Yolande Knight, president of the Tracy African American Association, added that schools are often where children first experience racial bias. She cited discipline in the classroom as an example of unequal treatment.
“A couple of the boys are acting up really bad and they happen to be the Black and brown kids, and the other kids are white and they’re acting up pretty bad, but what the teacher does, the teacher takes the Black and brown child and makes them leave the room even though they were all doing the same thing, so there was no equity in that punishment.
“What’s not being offered is fairness, being treated just like everyone else. Over time, that wears on a child.”
Police Chief Sekou Millington was on hand to talk about the law enforcement perspective. He responded to calls that police departments be defunded, stating that the real need is to reimagine modern policing to determine when someone with a badge and a gun is needed, versus when mental health professionals, code enforcement or other types of interventions are needed.
“These are all things when we talk about defunding police, it’s about reallocation of funds to address a lot of societal issues that we’re having where the police are not necessarily needed, but the city needs to be able have programs in place,” Millington said.
“It’s about really tailoring the response to the need, and not necessarily having police go to a situation where they’re not needed.”
Millington added later that modern training of police officers will focus on the ethical treatment of people who officers will come into contact with, and an awareness of implicit biases in how they approach people.
“We have started here at the Tracy Police Department to address sometimes the unconscious bias that we have, and just because it’s not blatant or overt doesn’t mean that it doesn’t exist,” he said.

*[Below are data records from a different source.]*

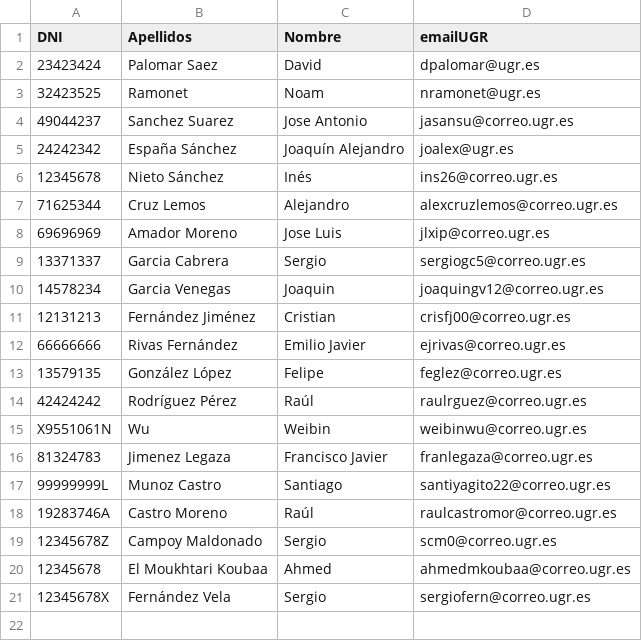
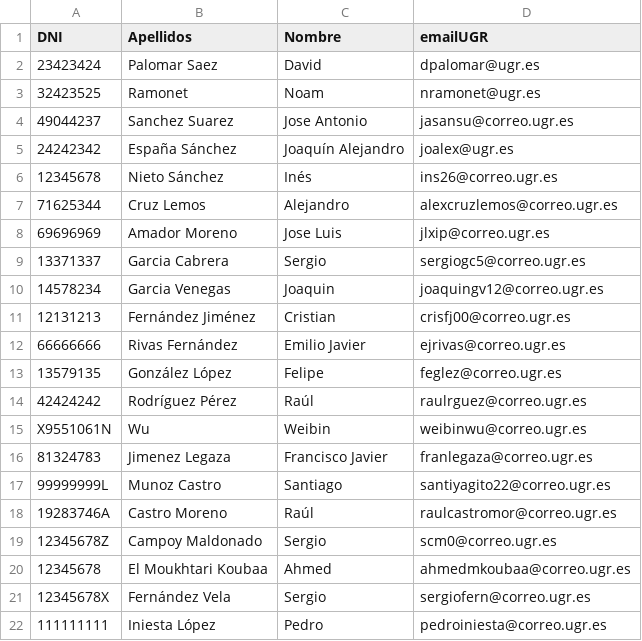
Before and after one commit to juanandres185/iseP2, a CSV file: alumnos.csv, drawn as a sheet; the diff names each change by its address in the sheet, - before the commit and + after, or states it on an @@ line.

Commit message:
He añadido cambios

```diff
--- a/alumnos.csv
+++ b/alumnos.csv
+row 22: 111111111 | Iniesta López | Pedro | pedroiniesta@correo.ugr.es
```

When the discussion turned to inequality in society, the Rev. Kevin James of New Creation Bible Fellowship, who is president of the California African American Fellowship of the Southern Baptist Convention, said that modern society still doesn’t offer fair treatment for all.

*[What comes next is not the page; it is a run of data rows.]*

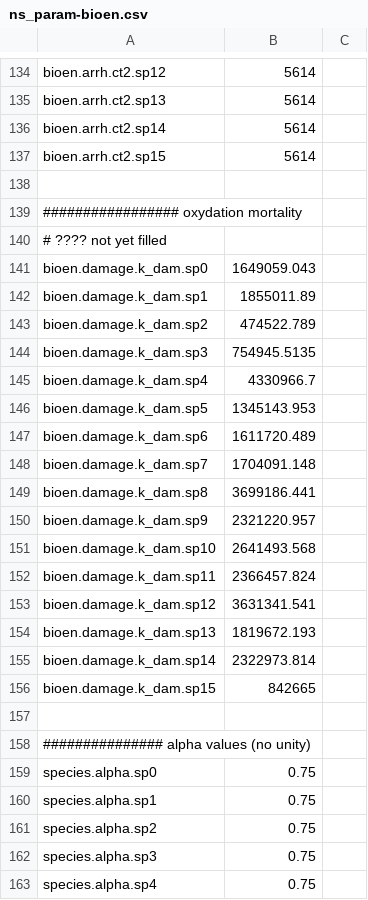
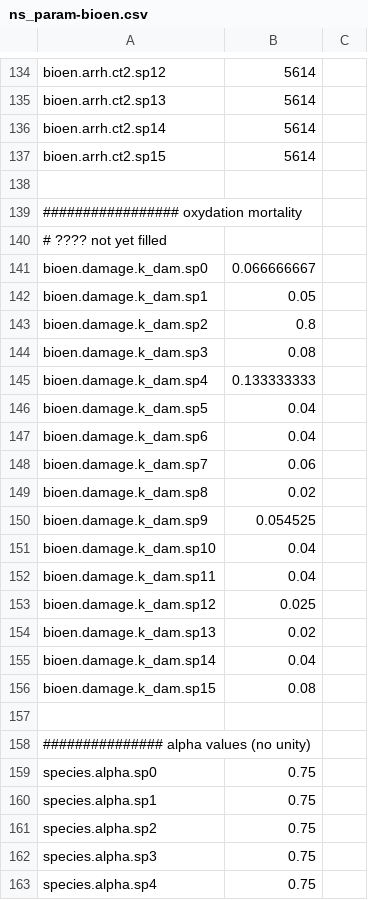
Before and after one commit to osmose-model/osmose, a CSV file: NS_Bioen/master/ns_param-bioen.csv, drawn as a sheet; only a part is shown, gaps mark what is left out.

Commit message:
Update of the last version of the config + correction of a comment in the School class
git-svn-id: https://subversion.renater.fr/authscm/barrier.n/svn/osmose/branches/alaia_bioen@1845 45b28200-7c74-4d1a-96bc-342942c5875a

```diff
--- a/NS_Bioen/master/ns_param-bioen.csv
+++ b/NS_Bioen/master/ns_param-bioen.csv
@@ -140,18 +140,18 @@ bioen.arrh.ct2.sp15,5614,
 # ???? not yet filled,,
-bioen.damage.k_dam.sp0,1649059.043,
-bioen.damage.k_dam.sp1,1855011.89,
-bioen.damage.k_dam.sp2,474522.789,
-bioen.damage.k_dam.sp3,754945.5135,
-bioen.damage.k_dam.sp4,4330966.7,
-bioen.damage.k_dam.sp5,1345143.953,
-bioen.damage.k_dam.sp6,1611720.489,
-bioen.damage.k_dam.sp7,1704091.148,
-bioen.damage.k_dam.sp8,3699186.441,
-bioen.damage.k_dam.sp9,2321220.957,
-bioen.damage.k_dam.sp10,2641493.568,
-bioen.damage.k_dam.sp11,2366457.824,
-bioen.damage.k_dam.sp12,3631341.541,
-bioen.damage.k_dam.sp13,1819672.193,
-bioen.damage.k_dam.sp14,2322973.814,
-bioen.damage.k_dam.sp15,842665,
+bioen.damage.k_dam.sp0,0.066666667,
+bioen.damage.k_dam.sp1,0.05,
+bioen.damage.k_dam.sp2,0.8,
+bioen.damage.k_dam.sp3,0.08,
+bioen.damage.k_dam.sp4,0.133333333,
+bioen.damage.k_dam.sp5,0.04,
+bioen.damage.k_dam.sp6,0.04,
+bioen.damage.k_dam.sp7,0.06,
+bioen.damage.k_dam.sp8,0.02,
+bioen.damage.k_dam.sp9,0.054525,
+bioen.damage.k_dam.sp10,0.04,
+bioen.damage.k_dam.sp11,0.04,
+bioen.damage.k_dam.sp12,0.025,
+bioen.damage.k_dam.sp13,0.02,
+bioen.damage.k_dam.sp14,0.04,
+bioen.damage.k_dam.sp15,0.08,
 ,,
```
Also changed, not shown: NS_Bioen/master/calibration-parameters.csv, NS_Bioen/master/ns_param-additional-mortality.csv, 2 other files.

“It’s been demonstrated in the African American context, if you have rules and the rules apply to everybody and it’s the same for everybody, we function well when we have a level playing field, but when it’s not equal, then that’s where you see the racial challenges.”
He likened the experience of African Americans to that of participants in a long distance race, where those who are considered to be the top competitors start at the front and everyone else is in the pack well behind the starting line.

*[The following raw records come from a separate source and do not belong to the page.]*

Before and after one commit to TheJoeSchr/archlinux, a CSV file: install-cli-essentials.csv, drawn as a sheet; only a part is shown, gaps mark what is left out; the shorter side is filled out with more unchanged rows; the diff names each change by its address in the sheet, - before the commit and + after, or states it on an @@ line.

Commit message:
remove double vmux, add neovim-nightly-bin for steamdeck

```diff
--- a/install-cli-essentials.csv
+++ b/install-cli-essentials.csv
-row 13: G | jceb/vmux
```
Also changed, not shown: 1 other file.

“It’s really not an equal race, and I think that’s how society has been for African Americans for over 400 years,” James said. “We’re in the pack and the whites have been placed out in front because of their opportunities, so we don’t have a chance because we’ve got to shove and push, because we’re not all starting from the same place.”
Robert Bivens, president of the Stockton NAACP, continued on that theme, calling it the unequal-opportunity race, with opportunities for housing and education as the trophies.
“When the Black folk take off, there’s a hole and they fall in the hole, they get up out of the hole and then they go, there’s a wall, then they go, there’s a fence, and then they go, there’s jail, and then they go coming out of jail and then there’s another brick wall that they have to go through,” he said. “The task we have as the NAACP is to take those barriers out of the way for Black people first and other people of color, because anytime Black people benefit, everybody else comes on board.”
Bivens added later that these kinds of conversations are uncomfortable, but they need to happen, especially because race and ethnicity often come up as underlying issues when he interacts with public officials.
“They are making decisions, so we have to interact and they have to respect and understand us so that we are all working together for the betterment of the community,” he said. “White people don’t know everything. Black people don’t know everything. Latinos don’t know everything. But if we come together and share our database and our knowledge, then we can progress, but if we stay separated and afraid of each other, that won’t happen.”